**YOUR ASSIGNMENT**:
Line by line, copy the material that follows without leaving anything out.

**MATERIAL FOR THIS TASK**:
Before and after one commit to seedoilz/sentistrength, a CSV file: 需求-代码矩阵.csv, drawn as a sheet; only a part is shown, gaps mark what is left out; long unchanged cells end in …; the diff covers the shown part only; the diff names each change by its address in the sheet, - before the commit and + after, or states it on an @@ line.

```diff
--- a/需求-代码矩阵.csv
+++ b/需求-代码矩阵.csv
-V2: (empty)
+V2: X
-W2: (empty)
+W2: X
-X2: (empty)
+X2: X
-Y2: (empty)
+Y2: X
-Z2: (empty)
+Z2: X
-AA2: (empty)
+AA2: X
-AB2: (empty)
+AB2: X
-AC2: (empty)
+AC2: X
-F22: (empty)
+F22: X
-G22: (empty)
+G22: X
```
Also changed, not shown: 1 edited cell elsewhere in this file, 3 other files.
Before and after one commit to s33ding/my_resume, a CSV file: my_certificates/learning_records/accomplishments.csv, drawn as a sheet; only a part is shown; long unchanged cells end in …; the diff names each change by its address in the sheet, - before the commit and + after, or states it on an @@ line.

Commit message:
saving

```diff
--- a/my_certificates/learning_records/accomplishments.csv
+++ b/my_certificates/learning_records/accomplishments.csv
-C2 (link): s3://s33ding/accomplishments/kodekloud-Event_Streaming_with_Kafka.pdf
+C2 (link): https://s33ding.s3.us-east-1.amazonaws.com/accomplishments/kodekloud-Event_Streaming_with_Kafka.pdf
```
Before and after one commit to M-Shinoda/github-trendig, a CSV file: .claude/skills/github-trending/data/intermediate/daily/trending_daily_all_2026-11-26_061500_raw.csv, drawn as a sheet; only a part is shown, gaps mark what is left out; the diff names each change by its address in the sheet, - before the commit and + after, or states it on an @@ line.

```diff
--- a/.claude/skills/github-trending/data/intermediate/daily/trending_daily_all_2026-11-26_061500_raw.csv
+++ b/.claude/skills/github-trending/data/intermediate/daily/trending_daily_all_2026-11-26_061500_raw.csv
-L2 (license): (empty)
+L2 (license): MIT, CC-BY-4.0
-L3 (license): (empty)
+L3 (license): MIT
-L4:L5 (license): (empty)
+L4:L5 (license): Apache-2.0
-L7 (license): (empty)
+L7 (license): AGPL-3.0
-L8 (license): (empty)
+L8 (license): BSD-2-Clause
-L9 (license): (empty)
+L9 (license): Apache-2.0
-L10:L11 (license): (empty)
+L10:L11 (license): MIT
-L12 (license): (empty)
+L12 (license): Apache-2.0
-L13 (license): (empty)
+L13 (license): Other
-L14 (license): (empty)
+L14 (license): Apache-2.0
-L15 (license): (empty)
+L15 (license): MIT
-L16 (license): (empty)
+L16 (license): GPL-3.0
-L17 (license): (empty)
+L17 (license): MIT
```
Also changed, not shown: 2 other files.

**EXERCISE RESULT**:
Before and after one commit to seedoilz/sentistrength, a CSV file: 需求-代码矩阵.csv, drawn as a sheet; only a part is shown, gaps mark what is left out; long unchanged cells end in …; the diff covers the shown part only; the diff names each change by its address in the sheet, - before the commit and + after, or states it on an @@ line.

```diff
--- a/需求-代码矩阵.csv
+++ b/需求-代码矩阵.csv
-V2: (empty)
+V2: X
-W2: (empty)
+W2: X
-X2: (empty)
+X2: X
-Y2: (empty)
+Y2: X
-Z2: (empty)
+Z2: X
-AA2: (empty)
+AA2: X
-AB2: (empty)
+AB2: X
-AC2: (empty)
+AC2: X
-F22: (empty)
+F22: X
-G22: (empty)
+G22: X
```
Also changed, not shown: 1 edited cell elsewhere in this file, 3 other files.
Before and after one commit to s33ding/my_resume, a CSV file: my_certificates/learning_records/accomplishments.csv, drawn as a sheet; only a part is shown; long unchanged cells end in …; the diff names each change by its address in the sheet, - before the commit and + after, or states it on an @@ line.

Commit message:
saving

```diff
--- a/my_certificates/learning_records/accomplishments.csv
+++ b/my_certificates/learning_records/accomplishments.csv
-C2 (link): s3://s33ding/accomplishments/kodekloud-Event_Streaming_with_Kafka.pdf
+C2 (link): https://s33ding.s3.us-east-1.amazonaws.com/accomplishments/kodekloud-Event_Streaming_with_Kafka.pdf
```
Before and after one commit to M-Shinoda/github-trendig, a CSV file: .claude/skills/github-trending/data/intermediate/daily/trending_daily_all_2026-11-26_061500_raw.csv, drawn as a sheet; only a part is shown, gaps mark what is left out; the diff names each change by its address in the sheet, - before the commit and + after, or states it on an @@ line.

```diff
--- a/.claude/skills/github-trending/data/intermediate/daily/trending_daily_all_2026-11-26_061500_raw.csv
+++ b/.claude/skills/github-trending/data/intermediate/daily/trending_daily_all_2026-11-26_061500_raw.csv
-L2 (license): (empty)
+L2 (license): MIT, CC-BY-4.0
-L3 (license): (empty)
+L3 (license): MIT
-L4:L5 (license): (empty)
+L4:L5 (license): Apache-2.0
-L7 (license): (empty)
+L7 (license): AGPL-3.0
-L8 (license): (empty)
+L8 (license): BSD-2-Clause
-L9 (license): (empty)
+L9 (license): Apache-2.0
-L10:L11 (license): (empty)
+L10:L11 (license): MIT
-L12 (license): (empty)
+L12 (license): Apache-2.0
-L13 (license): (empty)
+L13 (license): Other
-L14 (license): (empty)
+L14 (license): Apache-2.0
-L15 (license): (empty)
+L15 (license): MIT
-L16 (license): (empty)
+L16 (license): GPL-3.0
-L17 (license): (empty)
+L17 (license): MIT
```
Also changed, not shown: 2 other files.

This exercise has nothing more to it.